In Ready v. United Goedecke Services, Inc., a case that has gone back and forth between the Illinois Supreme Court and the Illinois Appellate Court, creating important law along the way, the appellate court recently resurrected a legal defense despised by most experienced personal injury lawyers, namely, the “Empty Chair Defense.”
Briefly, Ready involved a mechanic who was killed in a construction accident at a factory in Joliet, Illinois, when one of the beams that was to be used for scaffolding fell eight stories and struck him. Plaintiff (the decadent’s relative) settled her claims with defendants Midwest (parent company of the mechanic’s employer) and BMW (the general contractor) prior to trial. The Plaintiff proceeded to trial against United, and a jury returned a verdict for the plaintiff in the amount of $9,250,000 (after being reduced 35% due to Plaintiff’s contributory negligence). The court allowed a further setoff of $1,112,502, which was the total amount paid to plaintiff by the settling defendants. United appealed.
Matthew A. Passen of Passen Law Group has published multiple articles discussing the early Ready decisions, which the Illinois Supreme Court held that defendants who settle with the plaintiff prior to trial should not appear on jury verdict forms in apportioning fault among the parties. However, the Supreme Court later remanded to the appellate court to address the specific issue of “United’s concern that it was deprived of a sole proximate cause defense when the trial court refused its request for an instruction on sole proximate cause.” Ready, 232 Ill. 2d at 385.
Notably, on remand the Illinois appellate court broadened the issue it was specifically asked to address. In a footnote, the appellate court stated that “it is abundantly clear that United’s sole proximate cause defense argument had two components: the circuit court’s exclusion of evidence regarding the conduct of the settling defendants, and the circuit court’s refusal to instruct the jury on sole proximate cause.” Ready, No. 1-04-1762, n.2 (June 30, 2009).
The appellate court held that the circuit court “should not have excluded evidence of Midwest and BMW’s conduct,” despite the fact that those defendants settled prior to trial, and their names will not appear on the verdict forms for the jury to apportion liability. The appellate court stated that under prior Illinois case law, specifically Leonardi v. Loyola University of Chicago, 168 Ill. 2d 83, 93 (1995), as long as a defendant makes a “general denial that an injury was the result of or caused by the defendant’s conduct,” the defendant may “present evidence that the injury was a result of another cause,” including settled defendants.

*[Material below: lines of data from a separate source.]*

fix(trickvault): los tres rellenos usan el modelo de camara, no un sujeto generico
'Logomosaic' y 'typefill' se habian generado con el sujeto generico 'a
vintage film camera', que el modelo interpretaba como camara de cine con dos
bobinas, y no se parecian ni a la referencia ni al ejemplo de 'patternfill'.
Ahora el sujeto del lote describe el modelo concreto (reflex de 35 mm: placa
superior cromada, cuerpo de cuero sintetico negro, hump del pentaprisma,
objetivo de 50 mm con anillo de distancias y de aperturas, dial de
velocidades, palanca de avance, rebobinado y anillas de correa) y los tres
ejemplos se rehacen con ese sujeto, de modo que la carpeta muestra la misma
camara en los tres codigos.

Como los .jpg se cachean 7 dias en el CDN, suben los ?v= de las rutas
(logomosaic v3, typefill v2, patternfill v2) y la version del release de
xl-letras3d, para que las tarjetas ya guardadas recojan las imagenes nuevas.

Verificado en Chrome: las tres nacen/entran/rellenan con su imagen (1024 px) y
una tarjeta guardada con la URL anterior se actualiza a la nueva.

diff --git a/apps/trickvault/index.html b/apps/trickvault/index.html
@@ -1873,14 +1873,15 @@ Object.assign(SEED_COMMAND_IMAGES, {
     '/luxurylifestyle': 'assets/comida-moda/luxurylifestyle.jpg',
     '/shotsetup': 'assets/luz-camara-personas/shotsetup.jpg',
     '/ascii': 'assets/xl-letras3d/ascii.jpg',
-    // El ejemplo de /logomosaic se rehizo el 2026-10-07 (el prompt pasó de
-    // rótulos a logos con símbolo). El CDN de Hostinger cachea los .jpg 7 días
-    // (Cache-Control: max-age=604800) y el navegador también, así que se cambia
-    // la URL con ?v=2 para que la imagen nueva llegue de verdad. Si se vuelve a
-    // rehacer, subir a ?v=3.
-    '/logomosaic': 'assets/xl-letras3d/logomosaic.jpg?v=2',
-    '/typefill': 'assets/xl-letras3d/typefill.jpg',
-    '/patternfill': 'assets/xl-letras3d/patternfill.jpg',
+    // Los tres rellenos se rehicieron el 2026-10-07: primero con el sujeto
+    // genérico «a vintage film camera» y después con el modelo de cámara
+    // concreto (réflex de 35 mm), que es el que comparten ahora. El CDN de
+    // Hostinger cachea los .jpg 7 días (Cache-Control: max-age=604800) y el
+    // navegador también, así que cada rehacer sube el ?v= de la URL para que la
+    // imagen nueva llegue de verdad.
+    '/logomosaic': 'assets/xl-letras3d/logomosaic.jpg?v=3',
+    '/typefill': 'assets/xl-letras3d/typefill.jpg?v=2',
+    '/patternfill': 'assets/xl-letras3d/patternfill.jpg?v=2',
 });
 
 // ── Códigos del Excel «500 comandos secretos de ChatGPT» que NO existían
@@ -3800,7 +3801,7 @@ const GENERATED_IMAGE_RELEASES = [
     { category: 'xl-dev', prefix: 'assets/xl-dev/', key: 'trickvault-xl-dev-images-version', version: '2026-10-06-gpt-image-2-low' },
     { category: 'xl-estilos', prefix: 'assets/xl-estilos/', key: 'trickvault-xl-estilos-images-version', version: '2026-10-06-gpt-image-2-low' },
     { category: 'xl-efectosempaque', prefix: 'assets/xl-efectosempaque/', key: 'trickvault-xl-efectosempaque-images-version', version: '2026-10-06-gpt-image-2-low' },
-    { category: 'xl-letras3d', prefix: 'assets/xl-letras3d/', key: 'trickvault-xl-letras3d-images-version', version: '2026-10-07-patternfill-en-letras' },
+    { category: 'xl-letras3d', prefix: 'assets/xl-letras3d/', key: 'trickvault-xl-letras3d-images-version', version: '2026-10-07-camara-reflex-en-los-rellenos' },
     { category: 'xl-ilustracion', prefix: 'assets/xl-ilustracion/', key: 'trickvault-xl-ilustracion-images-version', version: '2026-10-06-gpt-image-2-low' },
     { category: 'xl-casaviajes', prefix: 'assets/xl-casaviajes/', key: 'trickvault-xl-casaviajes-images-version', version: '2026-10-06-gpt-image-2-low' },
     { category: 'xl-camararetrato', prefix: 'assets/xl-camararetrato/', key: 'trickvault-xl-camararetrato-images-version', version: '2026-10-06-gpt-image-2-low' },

Because it ordered a retrial, the appellate court did not even address whether the trial court erred in refusing United’s jury instruction on sole proximate cause. The court stated that a determination regarding the sole proximate cause instruction “will depend upon the evidence adduced at retrial.”
This case sets dangerous precedent for top personal injury and wrongful death lawyers in Illinois. As a result of this decision, plaintiffs may become more hesitant to settle with less than all defendants prior to trial for fear of having to respond to an “empty chair defense” — meaning that the remaining defendants will argue to the jury that the real cause of the plaintiff’s injuries are a defendant who settled prior to trial.

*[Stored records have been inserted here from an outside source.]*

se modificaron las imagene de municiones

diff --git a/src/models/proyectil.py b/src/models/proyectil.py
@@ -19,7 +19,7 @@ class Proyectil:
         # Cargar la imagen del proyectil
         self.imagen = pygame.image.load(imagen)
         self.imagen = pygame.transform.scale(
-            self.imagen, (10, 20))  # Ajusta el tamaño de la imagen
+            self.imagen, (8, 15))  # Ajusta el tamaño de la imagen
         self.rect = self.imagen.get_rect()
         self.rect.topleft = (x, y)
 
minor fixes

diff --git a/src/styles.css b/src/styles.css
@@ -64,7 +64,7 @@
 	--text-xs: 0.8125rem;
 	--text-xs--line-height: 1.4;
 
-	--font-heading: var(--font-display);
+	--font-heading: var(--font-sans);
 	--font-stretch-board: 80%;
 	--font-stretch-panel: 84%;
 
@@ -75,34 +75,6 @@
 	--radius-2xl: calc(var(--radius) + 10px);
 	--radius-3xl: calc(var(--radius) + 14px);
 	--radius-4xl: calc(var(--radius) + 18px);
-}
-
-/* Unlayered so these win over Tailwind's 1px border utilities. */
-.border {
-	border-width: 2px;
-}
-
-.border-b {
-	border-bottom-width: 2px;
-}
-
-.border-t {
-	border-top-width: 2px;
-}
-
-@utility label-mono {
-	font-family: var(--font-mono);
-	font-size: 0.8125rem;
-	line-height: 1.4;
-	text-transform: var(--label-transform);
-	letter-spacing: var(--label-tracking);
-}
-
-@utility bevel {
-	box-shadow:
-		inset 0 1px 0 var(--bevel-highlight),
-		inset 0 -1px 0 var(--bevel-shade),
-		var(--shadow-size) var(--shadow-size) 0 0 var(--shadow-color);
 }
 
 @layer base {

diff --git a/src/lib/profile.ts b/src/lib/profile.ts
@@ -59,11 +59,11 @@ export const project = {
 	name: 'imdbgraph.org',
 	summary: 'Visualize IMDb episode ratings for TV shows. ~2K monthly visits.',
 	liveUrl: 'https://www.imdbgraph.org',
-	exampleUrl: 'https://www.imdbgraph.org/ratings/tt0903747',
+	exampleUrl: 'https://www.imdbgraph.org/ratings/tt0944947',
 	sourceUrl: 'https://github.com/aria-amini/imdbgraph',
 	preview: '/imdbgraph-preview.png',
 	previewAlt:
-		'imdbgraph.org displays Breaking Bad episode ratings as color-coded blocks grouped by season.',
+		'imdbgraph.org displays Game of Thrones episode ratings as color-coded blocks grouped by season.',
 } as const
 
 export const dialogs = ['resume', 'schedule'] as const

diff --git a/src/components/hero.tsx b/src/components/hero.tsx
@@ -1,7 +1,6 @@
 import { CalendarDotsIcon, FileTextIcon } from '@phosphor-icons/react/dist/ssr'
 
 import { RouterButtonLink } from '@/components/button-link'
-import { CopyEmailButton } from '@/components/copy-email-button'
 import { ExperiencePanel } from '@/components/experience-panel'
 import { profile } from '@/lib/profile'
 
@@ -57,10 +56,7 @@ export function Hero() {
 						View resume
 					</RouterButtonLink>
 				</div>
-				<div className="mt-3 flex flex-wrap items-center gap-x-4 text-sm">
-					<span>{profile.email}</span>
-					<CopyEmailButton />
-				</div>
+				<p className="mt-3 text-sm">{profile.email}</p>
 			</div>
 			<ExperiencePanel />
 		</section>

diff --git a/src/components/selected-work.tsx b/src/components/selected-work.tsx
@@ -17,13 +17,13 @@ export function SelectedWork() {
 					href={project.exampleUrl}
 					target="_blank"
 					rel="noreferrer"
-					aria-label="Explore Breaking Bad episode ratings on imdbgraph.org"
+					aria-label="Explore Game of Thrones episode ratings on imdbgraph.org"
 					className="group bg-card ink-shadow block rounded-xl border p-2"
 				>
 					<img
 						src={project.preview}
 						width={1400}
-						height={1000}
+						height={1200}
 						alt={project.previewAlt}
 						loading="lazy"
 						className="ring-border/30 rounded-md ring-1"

Still, if there is a good faith basis for arguing to a jury that the “sole” cause of the plaintiff’s injuries are another defendant who is not in the case, the remaining defendants should be able to make that argument, as held in Leonardi. However, the trial court should be able to determine whether there is a good faith basis for a sole proximate cause theory prior to trial, rather than allowing all defendants who make a general denial in their answer (which includes basically every defendant) to introduce evidence at trial relating to the conduct of settled defendants.
The plaintiff will no doubt appeal this latest decision to the Supreme Court, especially since the appellate court appeared to have impermissibly broadened the scope of the issue it was specifically asked to address. Hopefully, the Illinois Supreme Court will step in, once again, and correct this error.